[EXERCISE DETAILS]
Make an exact copy of every entry, leaving the pictures out.

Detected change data
Start of Block

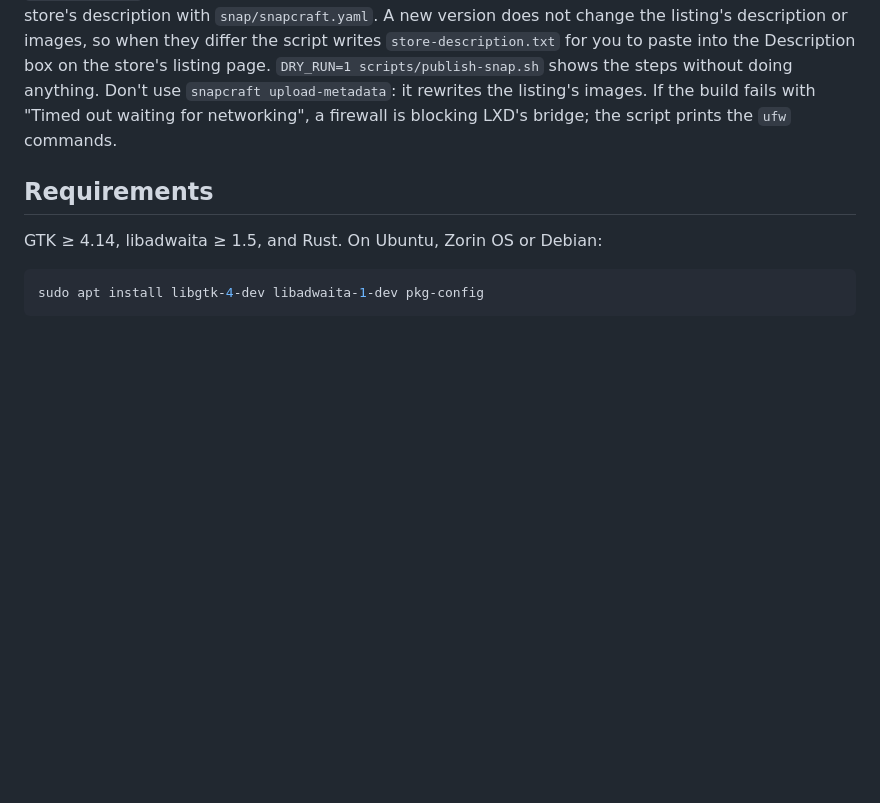
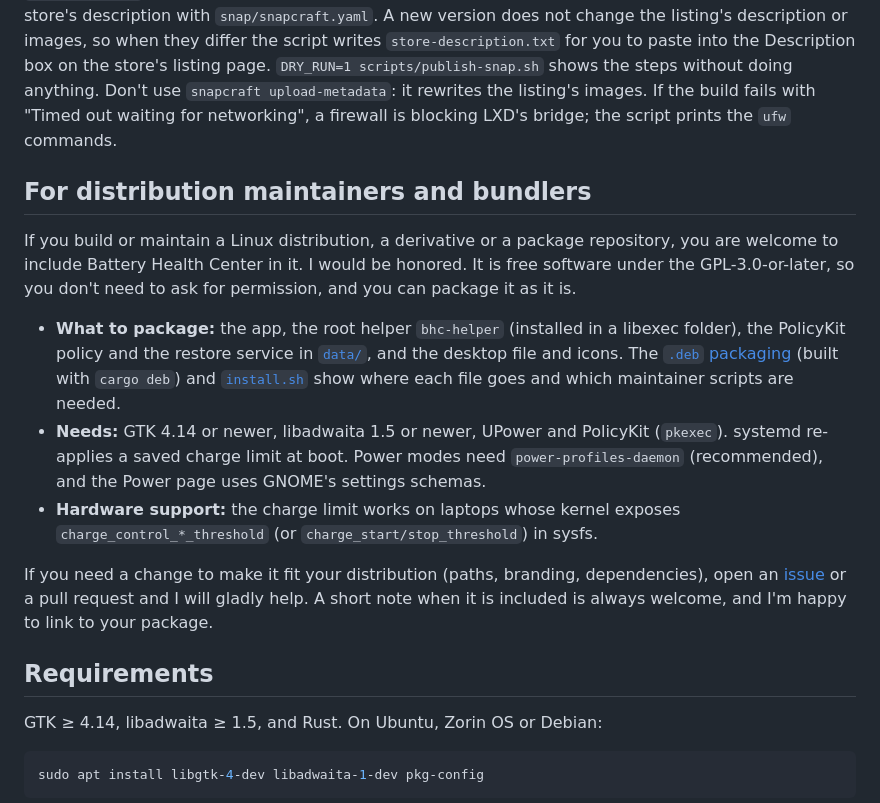
Before and after one commit to arios4k/battery-health-center, a Markdown page: README.md, the part around the change. Rendered like a GitHub page; blank space fills up the shorter version.

Commit message:
README: invite distributions to include the app (#9)
Co-authored-by: arios4k <182820807+arios4k@users.noreply.github.com>
Co-authored-by: Claude Sonnet 5.5 <noreply@anthropic.com>

```diff
--- a/README.md
+++ b/README.md
@@ -132,6 +132,26 @@ for you to paste into the Description box on the store's listing page. `DRY_RUN=
 `snapcraft upload-metadata`: it rewrites the listing's images. If the build fails with "Timed out
 waiting for networking", a firewall is blocking LXD's bridge; the script prints the `ufw` commands.
 
+## For distribution maintainers and bundlers
+
+If you build or maintain a Linux distribution, a derivative or a package repository, you are welcome to
+include Battery Health Center in it. I would be honored. It is free software under the
+GPL-3.0-or-later, so you don't need to ask for permission, and you can package it as it is.
+
+- **What to package:** the app, the root helper `bhc-helper` (installed in a libexec folder), the
+  PolicyKit policy and the restore service in [`data/`](data/), and the desktop file and icons. The
+  [`.deb` packaging](data/deb/) (built with `cargo deb`) and [`install.sh`](install.sh) show where each
+  file goes and which maintainer scripts are needed.
+- **Needs:** GTK 4.14 or newer, libadwaita 1.5 or newer, UPower and PolicyKit (`pkexec`). systemd
+  re-applies a saved charge limit at boot. Power modes need `power-profiles-daemon` (recommended), and
+  the Power page uses GNOME's settings schemas.
+- **Hardware support:** the charge limit works on laptops whose kernel exposes
+  `charge_control_*_threshold` (or `charge_start/stop_threshold`) in sysfs.
+
+If you need a change to make it fit your distribution (paths, branding, dependencies), open an
+[issue](https://github.com/arios4k/battery-health-center/issues) or a pull request and I will gladly
+help. A short note when it is included is always welcome, and I'm happy to link to your package.
+
 ## Requirements
 
 GTK ≥ 4.14, libadwaita ≥ 1.5, and Rust. On Ubuntu, Zorin OS or Debian:
```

End of Block

[EXPECTED ANSWER]
Before and after one commit to arios4k/battery-health-center, a Markdown page: README.md, the part around the change. Rendered like a GitHub page; blank space fills up the shorter version.

Commit message:
README: invite distributions to include the app (#9)
Co-authored-by: arios4k <182820807+arios4k@users.noreply.github.com>
Co-authored-by: Claude Sonnet 5.5 <noreply@anthropic.com>

```diff
--- a/README.md
+++ b/README.md
@@ -132,6 +132,26 @@ for you to paste into the Description box on the store's listing page. `DRY_RUN=
 `snapcraft upload-metadata`: it rewrites the listing's images. If the build fails with "Timed out
 waiting for networking", a firewall is blocking LXD's bridge; the script prints the `ufw` commands.
 
+## For distribution maintainers and bundlers
+
+If you build or maintain a Linux distribution, a derivative or a package repository, you are welcome to
+include Battery Health Center in it. I would be honored. It is free software under the
+GPL-3.0-or-later, so you don't need to ask for permission, and you can package it as it is.
+
+- **What to package:** the app, the root helper `bhc-helper` (installed in a libexec folder), the
+  PolicyKit policy and the restore service in [`data/`](data/), and the desktop file and icons. The
+  [`.deb` packaging](data/deb/) (built with `cargo deb`) and [`install.sh`](install.sh) show where each
+  file goes and which maintainer scripts are needed.
+- **Needs:** GTK 4.14 or newer, libadwaita 1.5 or newer, UPower and PolicyKit (`pkexec`). systemd
+  re-applies a saved charge limit at boot. Power modes need `power-profiles-daemon` (recommended), and
+  the Power page uses GNOME's settings schemas.
+- **Hardware support:** the charge limit works on laptops whose kernel exposes
+  `charge_control_*_threshold` (or `charge_start/stop_threshold`) in sysfs.
+
+If you need a change to make it fit your distribution (paths, branding, dependencies), open an
+[issue](https://github.com/arios4k/battery-health-center/issues) or a pull request and I will gladly
+help. A short note when it is included is always welcome, and I'm happy to link to your package.
+
 ## Requirements
 
 GTK ≥ 4.14, libadwaita ≥ 1.5, and Rust. On Ubuntu, Zorin OS or Debian:
```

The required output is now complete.